*REQUIRED ACTION*:
Each line from the material with the word "border" in it must be copied.

(INPUT RECORDS Opens)

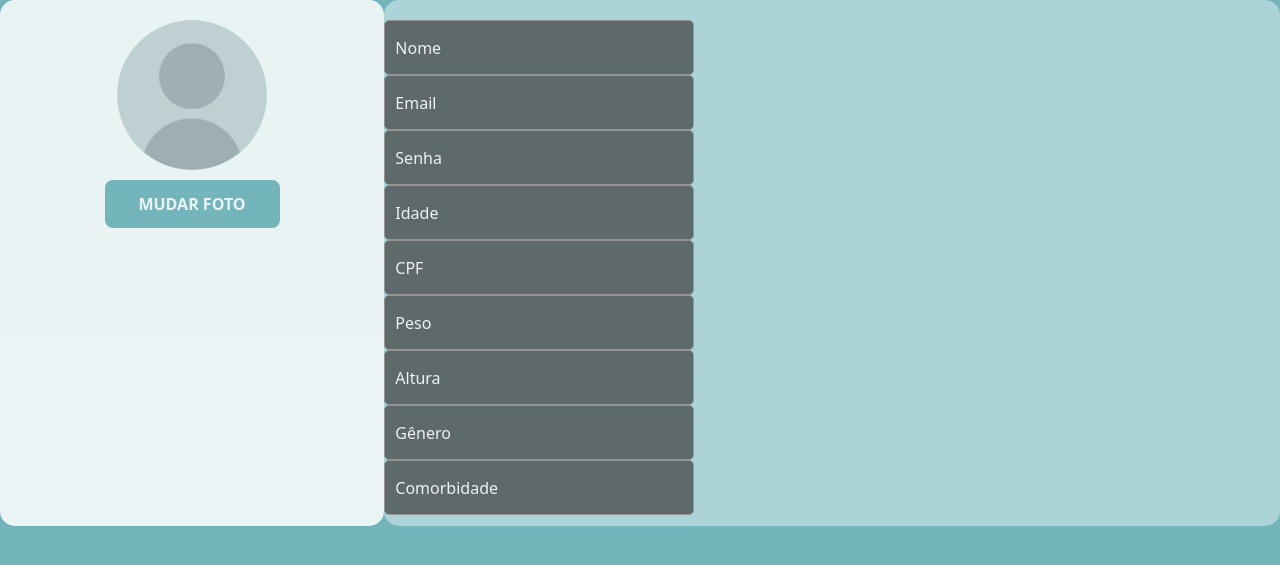
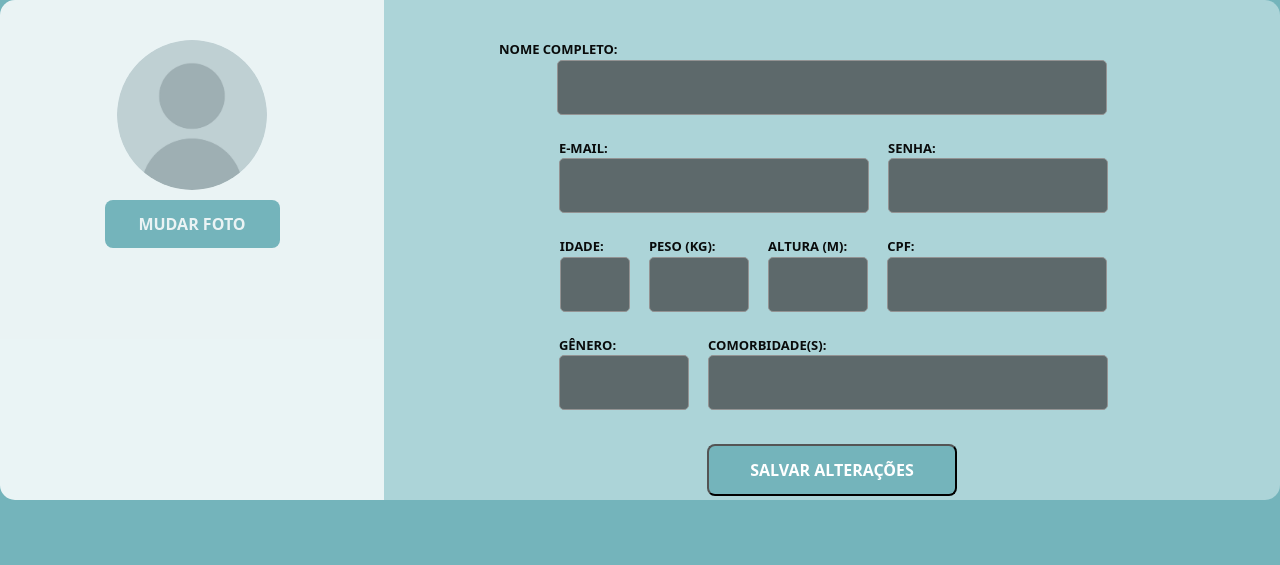
Before and after one commit to ilmoruuu/myPills, a Django app: page /perfil/1 in a window 1280 px wide. Shown: the part 170-735 px from the top of the page. Run offline with Django 5.2, Linux system fonts and the light colour scheme; some libraries are stand-ins or nearby versions.

Commit message:
pag perfil atualizada

```diff
--- a/projetomypills/mypills/app/templates/app/perfil.html
+++ b/projetomypills/mypills/app/templates/app/perfil.html
@@ -17,9 +17,9 @@
             background-color:#74b4bb;
         }
 
-        label {
+        .botao-perfil {
             display: block;
-            width: 175px;
+            width: 250px;
             background-color: #74b4bb;
             color: white;
             padding: 12px;
@@ -47,11 +47,25 @@
             margin-right: 10px;
         }
 
+        .datas {
+            margin: 0rem;
+            padding: 0rem 0rem;
+            text-align: center;
+            margin-left: 18px;
+        }
+
+        .data {
+            display: inline-block;
+            padding: 0rem 0rem;
+            margin-right: 15px;
+            vertical-align: middle;
+        }
+
         .first-column {
             width: 30%;
-            height: 526px;
-            padding: 20px 0 0 0;
-            border-radius: 15px;
+            height: 500px;
+            padding: 40px 0 0 0;
+            border-radius: 15px 0 0 15px;
             background-color:white;
             opacity: 0.85;
             float: left;
@@ -61,11 +75,13 @@
 
         .second-column {
             width: 70%;
-            height: 526px;
-            padding: 20px 0 0 0;
-            border-radius: 15px;
+            height: 500px;
+            padding: 40px 90px;
+            border-radius: 0 15px 15px 0;
             background-color:#acd4d8;
             float: right;
+            justify-content: center;
+            text-align: center;
         }
 
         .perfil-card img{
@@ -116,56 +132,150 @@
                 <div class="perfil-card">
                     <input type="file" accept="image/jpeg, image/png, image/jpg" id="inputfile" onchange="loadInputFile(event)" style="display: none">
                     <img src="{% static 'app/imagens/blankpfp.png' %}" id="profilepic">
-                    <label for="inputfile">MUDAR FOTO</label>
+                    <label class="botao-perfil" style="width: 175px;" for="inputfile">MUDAR FOTO</label>
                 </div>
             </div>
             <div class="second-column">
                 <form>
                     <div class="formulario">
+                        <label style="font-size: 13px;
+                        color: rgba(0, 0, 0, 0.948);
+                        font-weight: 620;
+                        display: flex;
+                        text-align: left;
+                        padding: 0 25px;">
+                            NOME COMPLETO:
+                        </label>
                         <input
                         type="text"
                         class="caixa-formulario"
-                        placeholder="  Nome">
+                        style="width: 550px"
+                        placeholder="{{ user.nome }}">
                         <br>
+                        <br>
+                        <div class="datas">
+                            <div class="data">
+                                <label style="font-size: 13px;
+                                color: rgba(0, 0, 0, 0.948);
+                                font-weight: 620;
+                                display: flex;
+                                text-align: left;">
+                                    E-MAIL:
+                                </label>
                                 <input
                                 type="text"
                                 class="caixa-formulario"
-                        placeholder="  Email">
-                        <br>
+                                placeholder="{{ user.email }}">
+                            </div>
+                            <div class="data">
+                                <label style="font-size: 13px;
+                                color: rgba(0, 0, 0, 0.948);
+                                font-weight: 620;
+                                display: flex;
+                                text-align: left;">
+                                    SENHA:
+                                </label>
                                 <input
                                 type="password"
                                 class="caixa-formulario"
-                        placeholder="  Senha">
+                                style="width: 220px"
+                                placeholder="{{ user.senha }}">
+                            </div>
+                        </div>
                         <br>
+                        <div class="datas">
+                            <div class="data">
+                                <label style="font-size: 13px;
+                                color: rgba(0, 0, 0, 0.948);
+                                font-weight: 620;
+                                display: flex;
+                                text-align: left;">
+                                    IDADE:
+                                </label>
                                 <input
                                 type="password"
                                 class="caixa-formulario"
-                        placeholder="  Idade">
-                        <br>
+                                style="width: 70px"
+                                placeholder="{{ user.idade }}">
+                            </div>
+                            <div class="data">
+                                <label style="font-size: 13px;
+                                color: rgba(0, 0, 0, 0.948);
+                                font-weight: 620;
+                                display: flex;
+                                text-align: left;">
+                                    PESO (KG):
+                                </label>
                                 <input
                                 type="password"
                                 class="caixa-formulario"
-                        placeholder="  CPF">
-                        <br>
+                                style="width: 100px"
+                                placeholder="{{ user.peso }}">
+                            </div>
+                            <div class="data">
+                                <label style="font-size: 13px;
+                                color: rgba(0, 0, 0, 0.948);
+                                font-weight: 620;
+                                display: flex;
+                                text-align: left;">
+                                    ALTURA (M):
+                                </label>
                                 <input
                                 type="password"
                                 class="caixa-formulario"
-                        placeholder="  Peso">
-                        <br>
+                                style="width: 100px"
+                                placeholder="{{ user.altura }}">
+                            </div>
+                            <div class="data">
+                                <label style="font-size: 13px;
+                                color: rgba(0, 0, 0, 0.948);
+                                font-weight: 620;
+                                display: flex;
+                                text-align: left;">
+                                    CPF:
+                                </label>
                                 <input
                                 type="password"
                                 class="caixa-formulario"
-                        placeholder="  Altura">
+                                style="width: 220px"
+                                placeholder="{{ user.cpf }}">
+                            </div>
+                        </div>
                         <br>
+                        <div class="datas">
+                            <div class="data">
+                                <label style="font-size: 13px;
+                                color: rgba(0, 0, 0, 0.948);
+                                font-weight: 620;
+                                display: flex;
+                                text-align: left;">
+                                    GÊNERO:
+                                </label>
+                                <input
+                                type="text"
+                                class="caixa-formulario"
+                                style="width: 130px"
+                                placeholder="{{ user.genero }}">
+                            </div>
+                            <div class="data">
+                                <label style="font-size: 13px;
+                                color: rgba(0, 0, 0, 0.948);
+                                font-weight: 620;
+                                display: flex;
+                                text-align: left;">
+                                    COMORBIDADE(S):
+                                </label>
                                 <input
                                 type="password"
                                 class="caixa-formulario"
-                        placeholder="  Gênero">
+                                style="width: 400px"
+                                placeholder="{{ user.comorbidade }}">
+                            </div>
+                        </div>
                         <br>
-                        <input
-                        type="password"
-                        class="caixa-formulario"
-                        placeholder="  Comorbidade">
+                        <button class="botao-perfil" id="salvar" >
+                            SALVAR ALTERAÇÕES
+                        </button>
                     </div>
                 </form>
             </div>
```
Lines whose indentation alone changed are shown as unchanged.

(INPUT RECORDS Closes)

*YOUR RESPONSE*:
-            border-radius: 15px;
+            border-radius: 15px 0 0 15px;
-            border-radius: 15px;
+            border-radius: 0 15px 15px 0;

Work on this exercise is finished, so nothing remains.